Boat Financing – Boat Loan Primer
By Virgil Zetterlind
If you’re in the market for a recreational boat, you know by now that a boat (even a used boat) can turn out to be the most costly purchase you’ll consider apart from your house. Because of the size of boat purchases, making an informed decision can save you big when it comes to boat financing. We outline below several of the larger decisions to be made in considering a boat loan, such as basic boat loan types, insurance, depreciation of value, and taxes. We’ve included the basics (and even some of our own helpful personal anecdotes), but please consult a professional for more comprehensive information before making a decision.
1. What’s My Budget?
Before considering your boat financing options, you’ll want to know what you’re looking to finance! Start with a realistic budget and stick to it. This budget must include more than just the loan payment. Consider downpayment, boat storage costs, upkeep and repairs, insurance, gas, and anything else related to using your boat. Even a new boat under warranty will likely require non-covered service in the 1st year. Once this exercise is complete, you should have a good idea on what your allowable monthly boat finance cost will be.
You also need to consider what you can reasonably expect to borrow. In today’s market, this tends to be more than is wise, but there may be cases where existing debt, income, or credit history limit your options. A check of your credit rating and score is a good idea – as this will also have a bearing on your boat loan options and interest rate.
2. What are My options?
With a budget in mind, you can now consider the basic loan types. We will cover each in general here before getting into specifics on each type.
Collateral Boat Loan- Similar to your basic car loan, a collateral boat loan uses your boat’s value as the lender’s security. Loan terms and rates vary widely – typically 15 years from 25-100K, and then over $100K, 20 years can become available. Most collateral loans require a 10-20% downpayment (although we’ll discuss no-money down options later).
Home Equity Boat Loan- Given the rise in home values over the past few years, the home equity loan has been a popular method for boat financing. In this case, you are borrowing against your home – leaving you a clear title on the boat. As a home loan, interest charges are normally Federal income tax deductible which lowers the effective interest rate a bit. Home equity loans come in 2 principle types: the Line-of-Credit and the Fixed.
The Collateral Boat Loan
Interest on a boat loan may be tax deductible under the “2nd Home” deduction if the boat includes cooking, sleeping, and bathroom facilities (i.e. at least a stove, bunk, and port-a-potty). Many of the newer small cuddies now include a stove for this very reason. Lenders will require you purchase and maintain full insurance on your boat – so be sure to consider this in your cost equation.
For new boats, standard loan terms allow financing up to 85-90% of the total purchase price plus tax, registration, and extended warranties. For buyers with excellent credit (

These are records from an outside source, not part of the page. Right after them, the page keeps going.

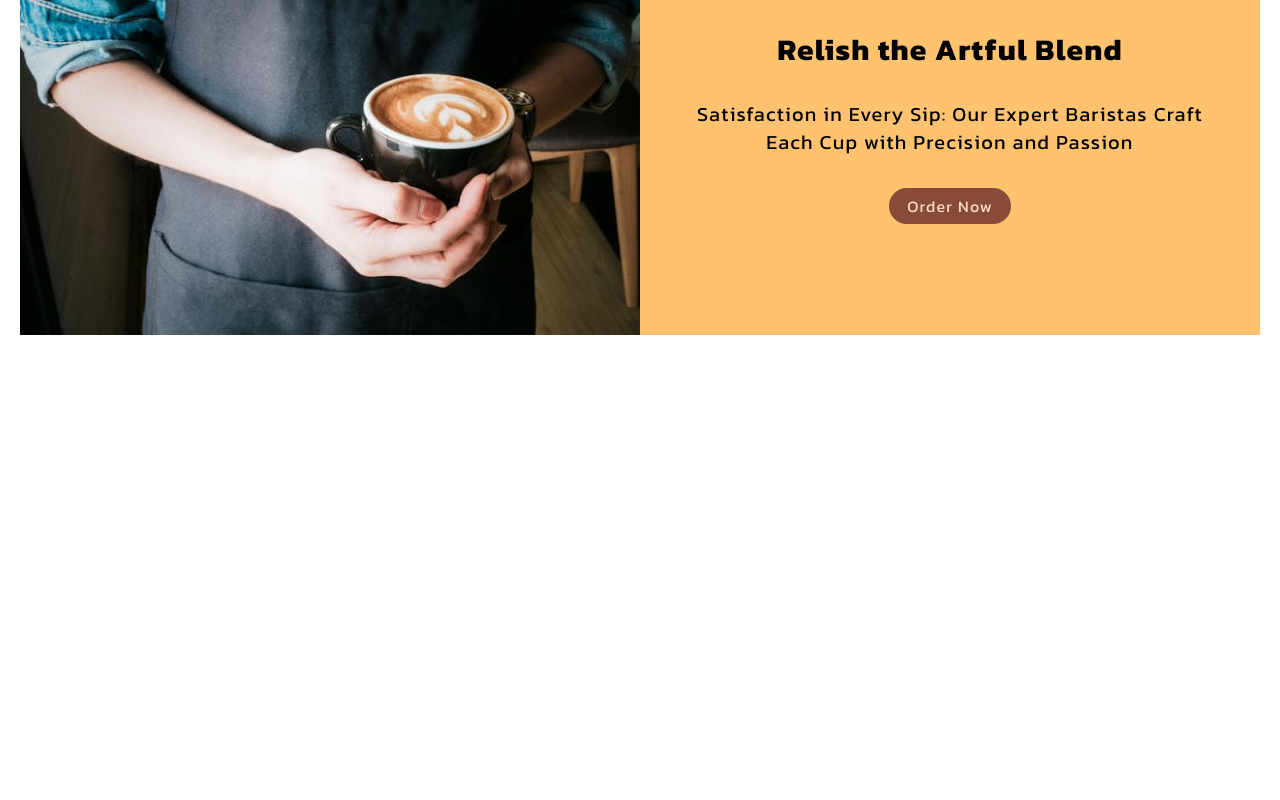
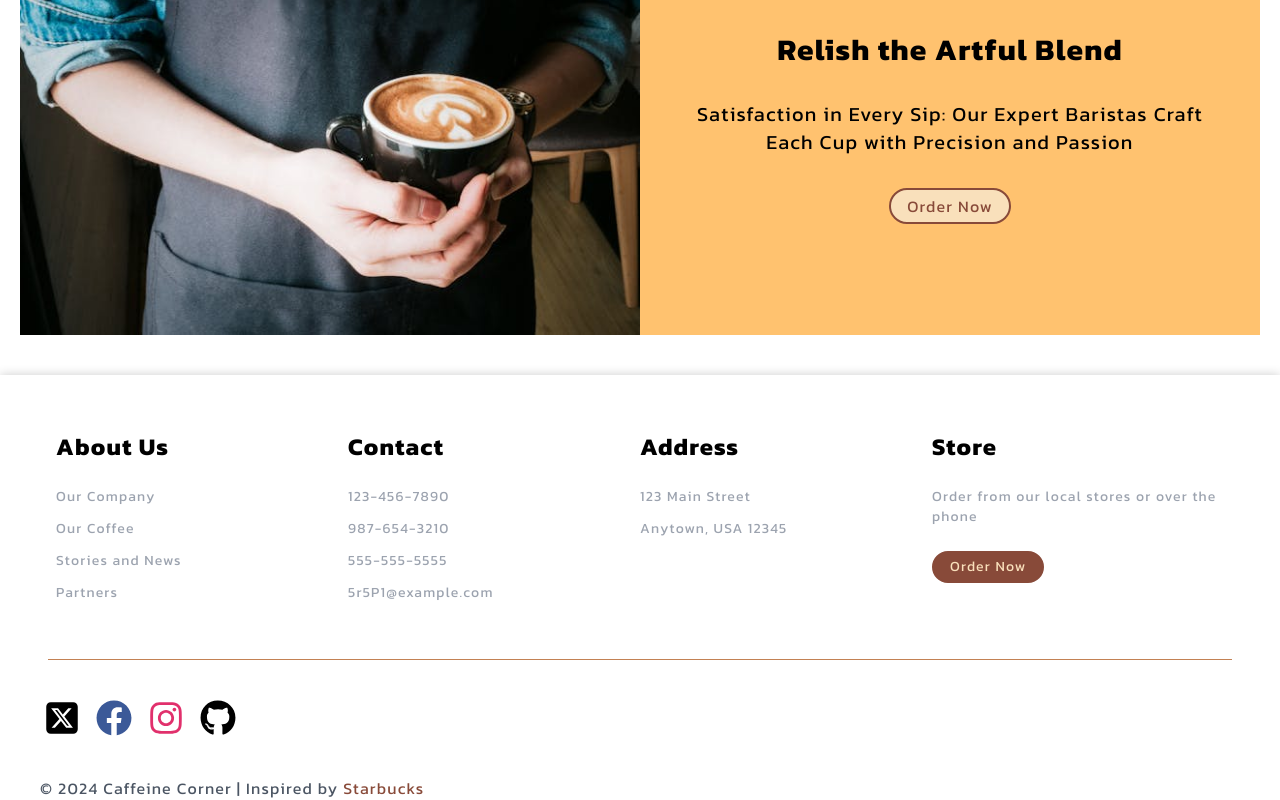
Before and after one commit to an4s911/caffeine-corner, a React (Create React App) app: page / in a window 1280 px wide. Shown: the part 1570-2370 px from the top of the page. Before the commit the page ends 1945 px from the top, so only its background shows below. Built offline with nearby package versions, Linux system fonts and the light colour scheme.

Commit message:
Completed the footer

```diff
--- a/package.json
+++ b/package.json
@@ -10,7 +10,7 @@
         "react-dom": "^18.2.0",
         "react-icons": "^5.0.1",
         "react-router-dom": "^6.22.1",
-        "react-scripts": "5.0.1",
+        "react-scripts": "^5.0.1",
         "react-transition-group": "^4.4.5",
         "web-vitals": "^2.1.0"
     },
--- a/src/components/Footer.jsx
+++ b/src/components/Footer.jsx
@@ -1,6 +1,54 @@
+import { Link } from "react-router-dom";
+import { FaFacebook, FaInstagram, FaGithub } from "react-icons/fa";
+import { FaSquareXTwitter } from "react-icons/fa6";
 
 function Footer() {
-    return <footer></footer>;
+    const email = "5r5P1@example.com";
+    const phoneNumbers = ["123-456-7890", "987-654-3210", "555-555-5555"];
+    return (
+        <footer className="relative z-10 px-6 md:px-10">
+            <div className="footer-primary-nav grid grid-cols-2 grid-rows-2 lg:grid-rows-1 md:grid-cols-3 lg:grid-cols-4 md:px-4 md:py-14 py-5 gap-y-10">
+                <div className="about">
+                    <h3><Link to="/about">About Us</Link></h3>
+                    <div>
+                        <Link to="/about#company">Our Company</Link>
+                        <Link to="/about#coffee">Our Coffee</Link>
+                        <Link to="/about#news">Stories and News</Link>
+                        <Link to="/about#partners">Partners</Link>
+                    </div>
+                </div>
+                <div className="contact">
+                    <h3>Contact</h3>
+                    <div>
+                        {phoneNumbers.map(number => <Link to={`tel:${number}`}>{number}</Link>)}
+                        <Link to={`mailto:${email}`}>{email}</Link>
+                    </div>
+                </div>
+                <div className="address">
+                    <h3>Address</h3>
+                    <div>
+                        <p>123 Main Street</p>
+                        <p>Anytown, USA 12345</p>
+                    </div>
+                </div>
+                <div className="order">
+                    <h3>Store</h3>
+                    <div>
+                        <p>Order from our local stores or over the phone</p>
+                        <Link to="/order-now"><button>Order Now</button></Link>
+                    </div>
+                </div>
+            </div>
+            <hr className="mx-2 border-1 border-secondary" />
+            <div className="social-links flex items-center gap-4 py-6 px-1 md:py-10">
+                <Link to="https://twitter.com"><FaSquareXTwitter className="icon" /></Link>
+                <Link to="https://facebook.com"><FaFacebook color="#3b5998" className="icon" /></Link>
+                <Link to="https://instagram.com"><FaInstagram color="#e1306c" className="icon" /></Link>
+                <Link to="https://github.com/an4s911/caffeine-corner"><FaGithub className="icon" /></Link>
+            </div>
+            <p className="text-gray-600">&copy; 2024 Caffeine Corner | Inspired by <Link className="text-primary hover:text-secondary" to="https://www.starbucks.com/">Starbucks</Link></p>
+        </footer>
+    );
 }
 
 export default Footer;
--- a/src/index.css
+++ b/src/index.css
@@ -44,12 +44,27 @@
 }
 
 button {
-    @apply bg-primary hover:bg-fourth hover:text-primary text-fourth border-2 border-primary rounded-full px-4 py-1
-transition-all;
+    @apply bg-primary hover:bg-fourth hover:text-primary text-fourth border-2 border-primary rounded-full px-4 py-1 transition-all;
+}
+
+button:hover {
+    @apply scale-105;
+}
+
+a {
+    @apply transition-all;
+}
+
+/* a:hover { */
+/*     @apply scale-105; */
+/* } */
+
+a:not(:has(>button)):hover {
+    @apply scale-105;
 }
 
 button.light,
-.card:nth-child(odd) button {
+.card:nth-child(even) button {
     @apply text-primary bg-fourth border-primary hover:bg-primary hover:text-fourth;
 }
 
@@ -62,3 +77,40 @@ button.light,
 .card:nth-child(odd) > div:first-child {
     @apply md:order-1;
 }
+
+.footer-primary-nav > div,
+.footer-primary-nav > div > div {
+    @apply flex flex-col;
+}
+
+.footer-primary-nav > div {
+    @apply gap-5 md:gap-6;
+}
+.footer-primary-nav > div > div {
+    @apply gap-2 md:gap-3;
+}
+
+.footer-primary-nav .order > div {
+    @apply gap-5 md:gap-6;
+}
+
+.footer-primary-nav > div > h3 {
+    @apply text-xl md:text-2xl font-bold;
+}
+
+.footer-primary-nav > div > div > p,
+.footer-primary-nav > div > div > a {
+    @apply text-sm text-gray-400;
+}
+
+footer {
+    box-shadow: 0 0 10px 0 rgba(0, 0, 0, 0.2);
+}
+
+footer .social-links  .icon {
+    @apply w-7 h-7 lg:w-9 lg:h-9 transition-all;
+}
+
+footer .social-links  .icon:hover {
+    @apply scale-105;
+}
```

730+) some lenders will offer no-money down loans, but these can be risky due to depreciation. With used boats, loan terms depend on the age and value of the boat.
The Home Equity Boat Loan

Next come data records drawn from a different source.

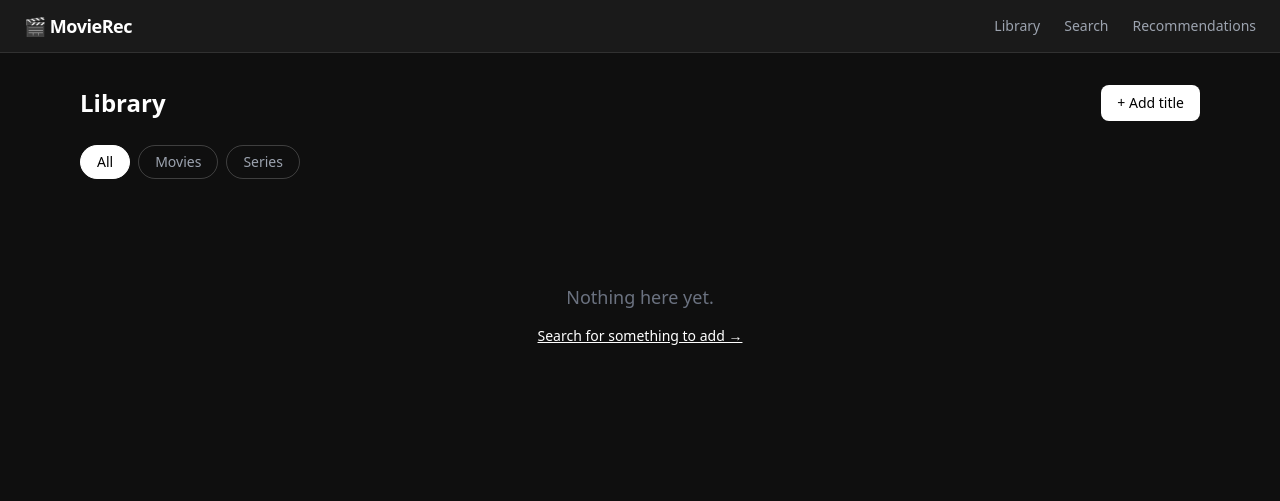
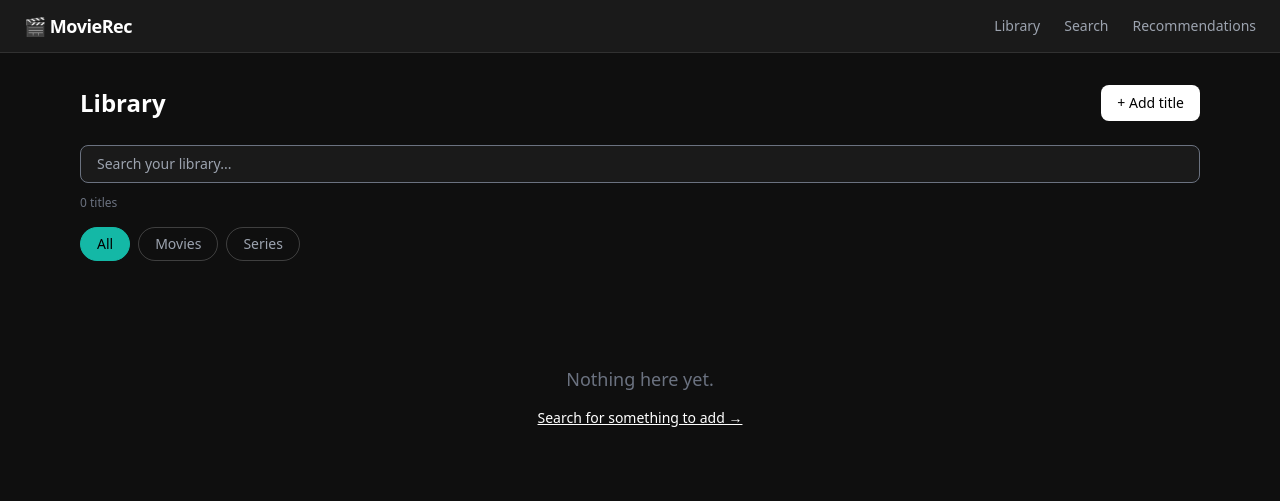
Before and after one commit to parzival1401/Movie-series-tracker, a FastAPI app: template app/templates/library.html in a window 1280 px wide. Shown: the top 501 px of the page. Run offline with FastAPI, Linux system fonts and the light colour scheme; the template is opened without the code that fills it, so the values that code supplies are empty; some libraries are stand-ins or nearby versions.

Commit message:
Add real-time client-side search and in-place type filter to library page
- Search input with autofocus, filters by title and genre as you type
- × clear button appears when input has text
- Results counter: "516 titles" at rest, "Showing 12 of 516 titles" while filtering
- Filter buttons (All / Movies / Series) now work in-place via JS with teal active state
- Search + type filter compose: searching "action" while Movies is active filters movies only
- "No titles match your search" message with Clear search link
- Remove card now triggers filterCards() to keep counter accurate

Co-Authored-By: Claude Sonnet 4.6 <noreply@anthropic.com>

```diff
--- a/app/templates/library.html
+++ b/app/templates/library.html
@@ -16,29 +16,43 @@
 </div>
 {% endif %}
 
+<!-- Search bar -->
+<div class="relative mb-3">
+  <input id="library-search" type="text" placeholder="Search your library..."
+         autofocus autocomplete="off"
+         class="w-full bg-[#1a1a1a] border border-gray-700 text-white rounded-lg px-4 py-2 pr-9 text-sm focus:outline-none focus:border-gray-500" />
+  <button id="search-clear"
+          class="hidden absolute right-2.5 top-1/2 -translate-y-1/2 text-gray-500 hover:text-white text-lg leading-none transition"
+          aria-label="Clear search">×</button>
+</div>
+
+<!-- Results counter -->
+<p id="results-count" class="text-xs text-gray-500 mb-4"></p>
+
 <!-- Filter bar -->
 <div class="flex gap-2 mb-6 text-sm">
-  <a href="/library"
-     class="px-4 py-1.5 rounded-full border transition
-            {% if not current_filter %}bg-white text-black border-white{% else %}border-white/20 text-gray-400 hover:text-white{% endif %}">
+  <button data-filter="all"
+          class="filter-btn px-4 py-1.5 rounded-full border transition border-white/20 text-gray-400 hover:text-white">
     All
-  </a>
-  <a href="/library?filter=movie"
-     class="px-4 py-1.5 rounded-full border transition
-            {% if current_filter == 'movie' %}bg-white text-black border-white{% else %}border-white/20 text-gray-400 hover:text-white{% endif %}">
+  </button>
+  <button data-filter="movie"
+          class="filter-btn px-4 py-1.5 rounded-full border transition border-white/20 text-gray-400 hover:text-white">
     Movies
-  </a>
-  <a href="/library?filter=series"
-     class="px-4 py-1.5 rounded-full border transition
-            {% if current_filter == 'series' %}bg-white text-black border-white{% else %}border-white/20 text-gray-400 hover:text-white{% endif %}">
+  </button>
+  <button data-filter="series"
+          class="filter-btn px-4 py-1.5 rounded-full border transition border-white/20 text-gray-400 hover:text-white">
     Series
-  </a>
+  </button>
 </div>
 
 {% if items %}
 <div class="grid grid-cols-2 sm:grid-cols-3 md:grid-cols-4 gap-4">
   {% for item in items %}
-  <div id="card-{{ item.id }}" class="bg-[#1a1a1a] rounded-xl border border-white/10 overflow-hidden flex flex-col">
+  <div id="card-{{ item.id }}"
+       class="title-card bg-[#1a1a1a] rounded-xl border border-white/10 overflow-hidden flex flex-col"
+       data-title="{{ item.title | lower }}"
+       data-type="{{ item.type }}"
+       data-genres="{{ item.genres | lower if item.genres else '' }}">
 
     {% if item.poster_url %}
     <img src="{{ item.poster_url }}" alt="{{ item.title }}"
@@ -82,6 +96,15 @@
   </div>
   {% endfor %}
 </div>
+
+<!-- No results message -->
+<div id="no-results" class="hidden text-center py-16 text-gray-500">
+  <p class="mb-2">No titles match your search.</p>
+  <button onclick="clearSearch()" class="text-teal-400 hover:text-teal-300 text-sm underline transition">
+    Clear search
+  </button>
+</div>
+
 {% else %}
 <div class="text-center py-20 text-gray-500">
   <p class="text-lg mb-3">Nothing here yet.</p>
@@ -95,8 +118,82 @@ async function removeCard(id) {
   const res = await fetch(`/watched/${id}`, { method: 'DELETE' });
   if (res.ok) {
     document.getElementById(`card-${id}`).remove();
+    filterCards();
   }
 }
+
+const searchInput = document.getElementById('library-search');
+const cards = document.querySelectorAll('.title-card');
+const noResults = document.getElementById('no-results');
+const clearBtn = document.getElementById('search-clear');
+const resultsCount = document.getElementById('results-count');
+const totalCards = cards.length;
+
+let activeFilter = 'all';
+
+function filterCards() {
+  const query = searchInput.value.toLowerCase().trim();
+  let visible = 0;
+  let typeTotal = 0;
+
+  cards.forEach(card => {
+    const titleMatch = card.dataset.title.includes(query);
+    const genreMatch = card.dataset.genres.includes(query);
+    const typeMatch = activeFilter === 'all' || card.dataset.type === activeFilter;
+    const show = (titleMatch || genreMatch) && typeMatch;
+    card.style.display = show ? '' : 'none';
+    if (show) visible++;
+    if (typeMatch) typeTotal++;
+  });
+
+  if (noResults) noResults.classList.toggle('hidden', visible > 0);
+  clearBtn.classList.toggle('hidden', query.length === 0);
+
+  if (resultsCount) {
+    if (query) {
+      resultsCount.textContent = `Showing ${visible} of ${typeTotal} titles`;
+    } else {
+      resultsCount.textContent = `${typeTotal} title${typeTotal !== 1 ? 's' : ''}`;
+    }
+  }
+}
+
+function clearSearch() {
+  searchInput.value = '';
+  filterCards();
+  searchInput.focus();
+}
+
+if (clearBtn) {
+  clearBtn.addEventListener('click', clearSearch);
+}
+
+if (searchInput) {
+  searchInput.addEventListener('input', filterCards);
+}
+
+const filterBtns = document.querySelectorAll('.filter-btn');
+const activeClass = ['bg-teal-500', 'text-black', 'border-teal-500'];
+const inactiveClass = ['border-white/20', 'text-gray-400'];
+
+function setActiveFilter(btn) {
+  filterBtns.forEach(b => {
+    b.classList.remove(...activeClass);
+    b.classList.add(...inactiveClass);
+  });
+  btn.classList.remove(...inactiveClass);
+  btn.classList.add(...activeClass);
+  activeFilter = btn.dataset.filter;
+  filterCards();
+}
+
+filterBtns.forEach(btn => {
+  btn.addEventListener('click', () => setActiveFilter(btn));
+});
+
+// Init: activate All button and set initial count
+const allBtn = document.querySelector('[data-filter="all"]');
+if (allBtn) setActiveFilter(allBtn);
 </script>
 
 {% endblock %}
```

Given the boom in home values and until recently low interest rates, home equity loans have grown more common as ways to finance recreational purchases. Interest on home equity loans is generally tax-deductible, which is attractive for boats that would not otherwise qualify. Rates are generally set by the “Loan-to-Value” (LTV) ratio, which is simply the amount you owe on your home divided by your home’s total value.
To borrow against the value of your home, a home appraisal may be required. This is more likely if you are requesting a high LTV loan or you claim significant appreciation over a short time period. The best rates are for LTV’s less than 75-80% and many lenders will cap boat loans to around 80%.
Home equity boat loans are more likely to require closing costs than collateral boat loans. Costs can vary between lenders, but are generally a few hundred dollars and may include appraisal fees. Competition between lenders does lead to reduced closing costs or waived costs – especially if the loan is held for at least 3-5 years. When we shopped around in the spring of 2006, home equity rates were running about a 1/4 to 1/2 percent higher than boat loan rates.
The Line-of-Credit Boat Loan
Line-of-Credit (LOC) loans do not initially have fixed terms. They act a bit like credit cards in that you have a “limit” to borrow against, but only pay interest on the amount borrowed at any given time. Under an LOC boat loan, you may be able to make interest-only payments in the early years. LOC’s are quite popular for lenders since the open-ended terms and interest-only payments yield bigger profits in the long run as such most lenders offer no-closing cost options for new LOC’s. The LOC’s interest rate is normally variable and is based on the prime lending rate – meaning that as rates rise, the lenders also make more money. In the consumer’s favor, most LOC’s can be “converted” to a fixed loan at some future point – but keep in mind that if rates have risen significantly, you can be caught with a lot of debt.
The Fixed Home Equity Boat Loan
The fixed loan operates like a traditional mortgage or boat loan in that the borrower has a fixed payment term and interest rate. Rates are often a bit (
1/2 point) higher than the LOC (remember that in the long run you’ll likely still save compared to the LOC) but will not change over the course of the loan.